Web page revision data
=== Begin Enclosure ===

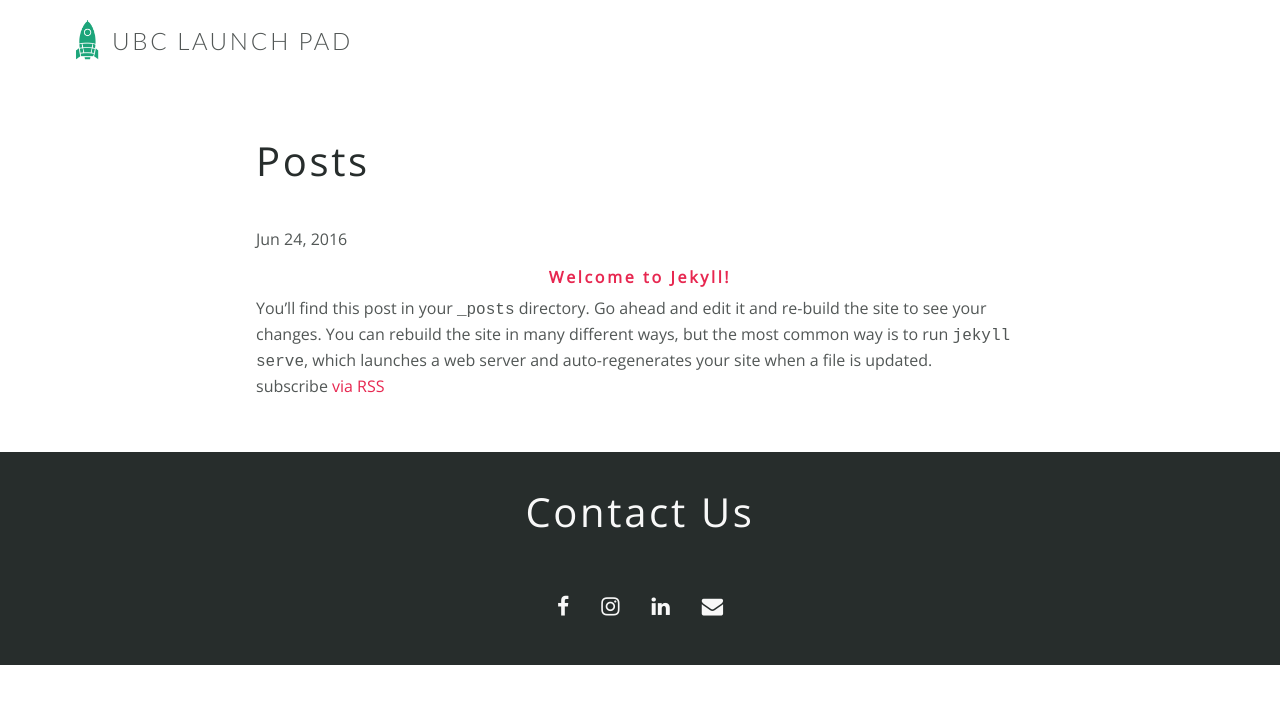
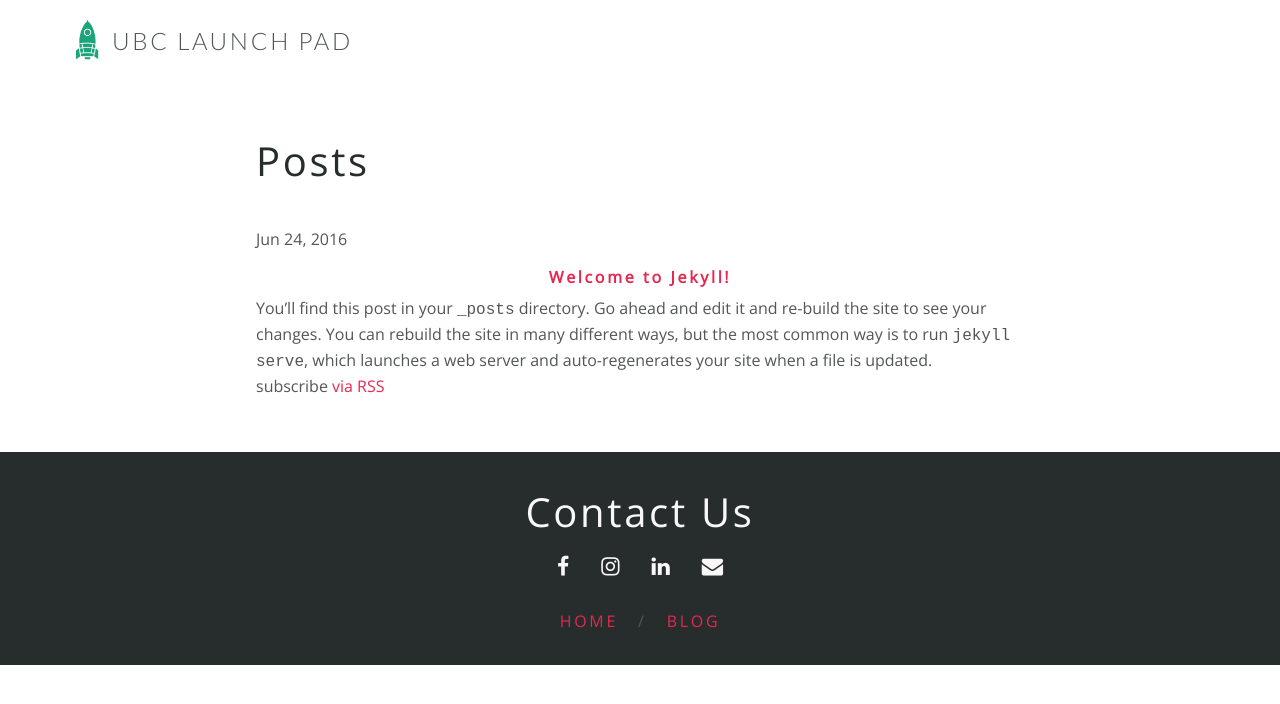
Before and after one commit to ubclaunchpad/ubclaunchpad.github.io-old, a Jekyll site: the page built from blog/index.html, in a window 1280 px wide. Shown: the top 704 px of the page. Built offline with Jekyll 4.4.1, drawn with Linux system fonts in a browser that asks for light colours; nearby versions of some CDN libraries.

Commit message:
Add navigation to footer

```diff
--- a/_includes/footer.html
+++ b/_includes/footer.html
@@ -24,4 +24,9 @@
 			</div>
 		</div>
 	</div>
+	<div id="nav-footer">
+		<a href="/">HOME</a>
+		<p> / </p>
+		<a href="/blog/">BLOG</a>
+	</div>
 </footer>
--- a/_sass/_contact.scss
+++ b/_sass/_contact.scss
@@ -2,11 +2,13 @@
 
 #contact {
 	background-color: $darkest-grey;
-	padding: 2em;
+	padding-top: 2em;
+	padding-bottom: 1em;
 	text-align: center;
 
 	h1 {
 		color: $background-lighter;
+		padding: 0;
 	}
 
 	.row {
--- /dev/null
+++ b/_sass/_footer.scss
@@ -0,0 +1,23 @@
+// Footer navigation
+
+footer {
+	@media screen and (max-width: $phablet) {
+		font-size: 0.75em;
+	}
+}
+
+#nav-footer {
+	background-color: $darkest-grey;
+	padding-bottom: 2em;
+	text-align: center;
+
+	a, p {
+		display: inline-block;
+		font-weight: 300;
+		letter-spacing: 2pt;
+	}
+
+	p {
+		padding: 0 1em;
+	}
+}
--- a/css/blog.scss
+++ b/css/blog.scss
@@ -7,3 +7,4 @@
 @import './_blog.scss';
 @import './_post.scss';
 @import './_contact.scss';
+@import './_footer.scss';
--- a/css/site.scss
+++ b/css/site.scss
@@ -10,3 +10,4 @@
 @import './_team.scss';
 @import './_sponsors.scss';
 @import './_contact.scss';
+@import './_footer.scss';
```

=== End Enclosure ===

ACTIVITY
Across the data above, count the lines that include the word "import", and respond with the number alone.

ANSWER TO THE PROBLEM
8